It’s a New Year, and hope springs eternal. It’s traditional for people to offer their resolutions. So, for 2014, I have some suggestions for a few others.
For President Barack Obama: Resolve to simply tell the truth. No more untruths like those used in promoting the Affordable Care Act (Obamacare) and in coverups like Benghazi. You are my president. If nothing else, you must be honest with all of us.
The president also desperately needs to resolve to recognize that his social engineering approach and attempt to redistribute the country’s wealth will not work. It is the path to the destruction of free market capitalism and our individual freedoms.
For Congress: Resolve that compromise is not a dirty word. It is instead the only route to meaningful solutions to difficult problems and an end to dangerous gridlock. Recognize that extremism is indeed a vice (Barry Goldwater was wrong). Ted Cruz and the most extreme segment of the tea party are damaging the Republican Party with the American people. The Democrats have their extremes, too. Secular progressivism is certainly not the answer for our country.
For Gov. Paul LePage: Resolve to have an attitude adjustment. Recognize that even those of us who agree with you on many issues find your belligerent, “My way or the highway” style, offensive. If only you would understand how damaging that style is to your hopes for achieving success on issues of major importance to you and many of us. Vetoes generally solve nothing. Resolve to drop the name calling and substitute that with some respect for others’ points of view — no matter how wrong they may be. We all admire and respect the traits of courage and passion. Now, Governor, simply resolve to temper those qualities with respect for others and compassion for all.
For LePage’s re-election opponents:

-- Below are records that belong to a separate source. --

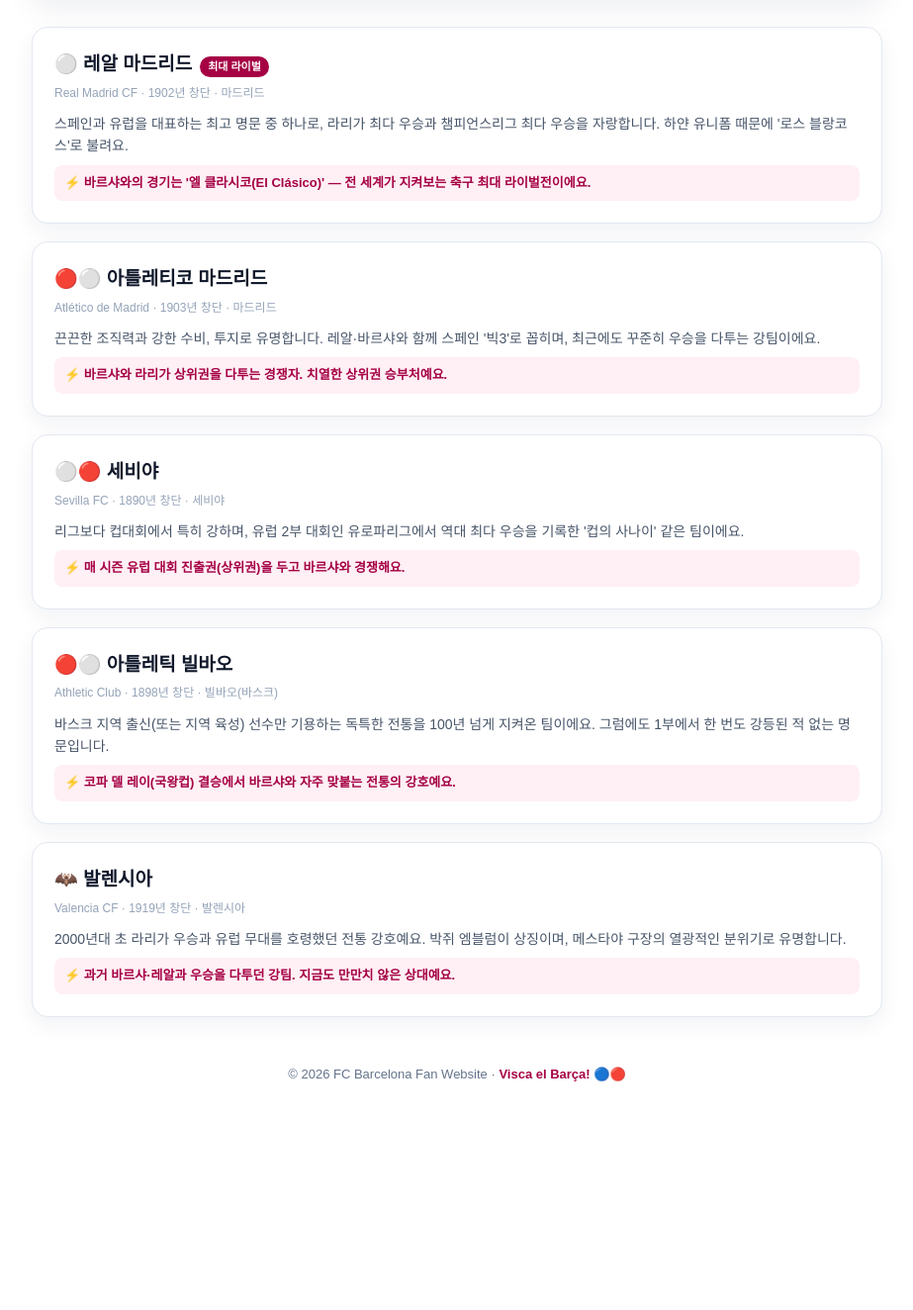
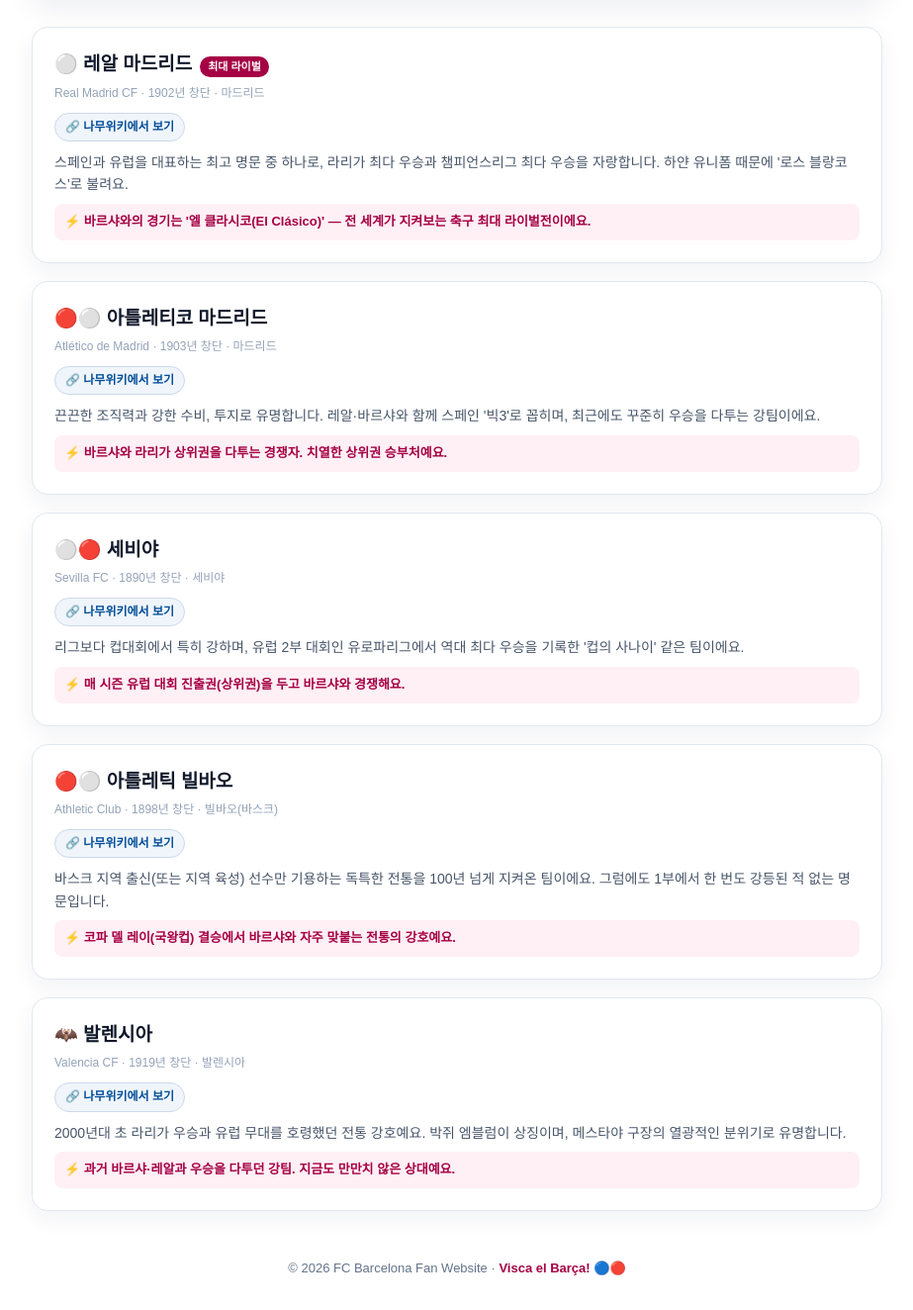
Before and after one commit to jiyong0729-del/jiyong0729-del.github.io, a plain HTML site: page laliga.html in a window 1280 px wide. Shown: the part 734-2058 px from the top of the page at 99% size, without its empty margins (178-1101 px from the left). Before the commit the page ends 1911 px from the top, so only its background shows below. Drawn offline with Linux system fonts and the light colour scheme.

Commit message:
기능: 라리가 구단별 나무위키 링크 추가

```diff
--- a/laliga.html
+++ b/laliga.html
@@ -40,6 +40,8 @@ td:first-child{font-weight:800;color:#0f172a;white-space:nowrap}
 .team .sub{font-size:12px;color:#94a3b8;margin-bottom:10px}
 .team p{font-size:14px;color:#475569;margin-bottom:8px}
 .team .rivalry{font-size:13px;color:var(--grana);font-weight:700;background:#fff0f5;border-radius:8px;padding:8px 10px}
+.wiki-link{display:inline-flex;align-items:center;gap:5px;font-size:12px;font-weight:700;color:var(--blau);text-decoration:none;border:1px solid #cdd8ea;background:#f0f5fb;padding:4px 10px;border-radius:999px;margin-bottom:10px;transition:background .15s}
+.wiki-link:hover{background:#e2ecf8}
 
 footer{text-align:center;padding:30px 0;font-size:13px;color:#64748b}
 .vb{color:var(--grana);font-weight:700}
@@ -119,6 +121,7 @@ footer{text-align:center;padding:30px 0;font-size:13px;color:#64748b}
   <div class="team">
     <h3>⚪ 레알 마드리드 <span class="rival-tag">최대 라이벌</span></h3>
     <div class="sub">Real Madrid CF · 1902년 창단 · 마드리드</div>
+    <a class="wiki-link" href="https://namu.wiki/w/레알%20마드리드%20CF" target="_blank" rel="noopener">🔗 나무위키에서 보기</a>
     <p>스페인과 유럽을 대표하는 최고 명문 중 하나로, 라리가 최다 우승과 챔피언스리그 최다 우승을 자랑합니다. 하얀 유니폼 때문에 '로스 블랑코스'로 불려요.</p>
     <div class="rivalry">⚡ 바르샤와의 경기는 '엘 클라시코(El Clásico)' — 전 세계가 지켜보는 축구 최대 라이벌전이에요.</div>
   </div>
@@ -126,6 +129,7 @@ footer{text-align:center;padding:30px 0;font-size:13px;color:#64748b}
   <div class="team">
     <h3>🔴⚪ 아틀레티코 마드리드</h3>
     <div class="sub">Atlético de Madrid · 1903년 창단 · 마드리드</div>
+    <a class="wiki-link" href="https://namu.wiki/w/아틀레티코%20마드리드" target="_blank" rel="noopener">🔗 나무위키에서 보기</a>
     <p>끈끈한 조직력과 강한 수비, 투지로 유명합니다. 레알·바르샤와 함께 스페인 '빅3'로 꼽히며, 최근에도 꾸준히 우승을 다투는 강팀이에요.</p>
     <div class="rivalry">⚡ 바르샤와 라리가 상위권을 다투는 경쟁자. 치열한 상위권 승부처예요.</div>
   </div>
@@ -133,6 +137,7 @@ footer{text-align:center;padding:30px 0;font-size:13px;color:#64748b}
   <div class="team">
     <h3>⚪🔴 세비야</h3>
     <div class="sub">Sevilla FC · 1890년 창단 · 세비야</div>
+    <a class="wiki-link" href="https://namu.wiki/w/세비야%20FC" target="_blank" rel="noopener">🔗 나무위키에서 보기</a>
     <p>리그보다 컵대회에서 특히 강하며, 유럽 2부 대회인 유로파리그에서 역대 최다 우승을 기록한 '컵의 사나이' 같은 팀이에요.</p>
     <div class="rivalry">⚡ 매 시즌 유럽 대회 진출권(상위권)을 두고 바르샤와 경쟁해요.</div>
   </div>
@@ -140,6 +145,7 @@ footer{text-align:center;padding:30px 0;font-size:13px;color:#64748b}
   <div class="team">
     <h3>🔴⚪ 아틀레틱 빌바오</h3>
     <div class="sub">Athletic Club · 1898년 창단 · 빌바오(바스크)</div>
+    <a class="wiki-link" href="https://namu.wiki/w/아틀레틱%20클루브" target="_blank" rel="noopener">🔗 나무위키에서 보기</a>
     <p>바스크 지역 출신(또는 지역 육성) 선수만 기용하는 독특한 전통을 100년 넘게 지켜온 팀이에요. 그럼에도 1부에서 한 번도 강등된 적 없는 명문입니다.</p>
     <div class="rivalry">⚡ 코파 델 레이(국왕컵) 결승에서 바르샤와 자주 맞붙는 전통의 강호예요.</div>
   </div>
@@ -147,6 +153,7 @@ footer{text-align:center;padding:30px 0;font-size:13px;color:#64748b}
   <div class="team">
     <h3>🦇 발렌시아</h3>
     <div class="sub">Valencia CF · 1919년 창단 · 발렌시아</div>
+    <a class="wiki-link" href="https://namu.wiki/w/발렌시아%20CF" target="_blank" rel="noopener">🔗 나무위키에서 보기</a>
     <p>2000년대 초 라리가 우승과 유럽 무대를 호령했던 전통 강호예요. 박쥐 엠블럼이 상징이며, 메스타야 구장의 열광적인 분위기로 유명합니다.</p>
     <div class="rivalry">⚡ 과거 바르샤·레알과 우승을 다투던 강팀. 지금도 만만치 않은 상대예요.</div>
   </div>
```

For Mike Michaud: Resolve to spend a great deal of time reviewing your record in Congress with full explanation to us of the reasons for your positions on the issues of critical importance. Then tell us where you will stand, as governor, on the more local issues affecting Maine.
For Eliot Cutler: Resolve to concentrate your efforts for the next 10 months on how you provide the preferable alternative to the political party choices. In other words, make the independent argument complete with your specific plan for Maine’s future. Comparative ads and positioning should be your formula. That is the ticket for your campaign.
On the local political scene:
For Republican leader, Sen. Roger Katz of Augusta: Resolve that you will continue to work for understanding within your party, to heal the rift between conservative and moderate segments. To continue your work to bring the party to the understanding that common ground trumps extremism and will lead to eventual success.
For my friend, Augusta Mayor Bill Stokes: Resolve (while you follow through on campaign promises made and continue to grow in your job) to exercise independence in your position of leadership. As the city charter indicates, council sets policy, the manager’s job is to administer it.
For one of our newest businesses, Summit Natural Gas: Resolve not to make unrealistic promises that you cannot keep and deadlines that you cannot meet. Take a less frenetic approach in your race to distribute our new source of heating supply to the valley overnight. We will all be patient and wait, so that you may do your job safely and right.
For most of us, resolutions should be fairly simple. Let’s resolve to be less judgmental of those different from us. To work to correct a wrong when we see it. To help someone less fortunate, when we can. Let’s resolve to become more involved in our community, in our schools and in our government.
If you are a parent, you have an awesome responsibility. You, more than any other influence, determine your children’s hopes for the future. Give them your undivided attention and provide a moral compass to be proud of. Teaching is the most wonderful thing you have to give to your child. While we are at it, let’s honor our teachers in the education profession; they should be our heroes.
My final resolution is well-known to doctors and should be a credo for all politicians: “Do no harm.”
Let’s resolve to work hard to make things better for everybody in 2014.
Happy New Year.
Don Roberts is a former city councilor and vice chairman of the Charter Commission in Augusta. He is a trustee of the Greater Augusta Utility District, and a representative to the Legislative Policy Committee of Maine Municipal Association.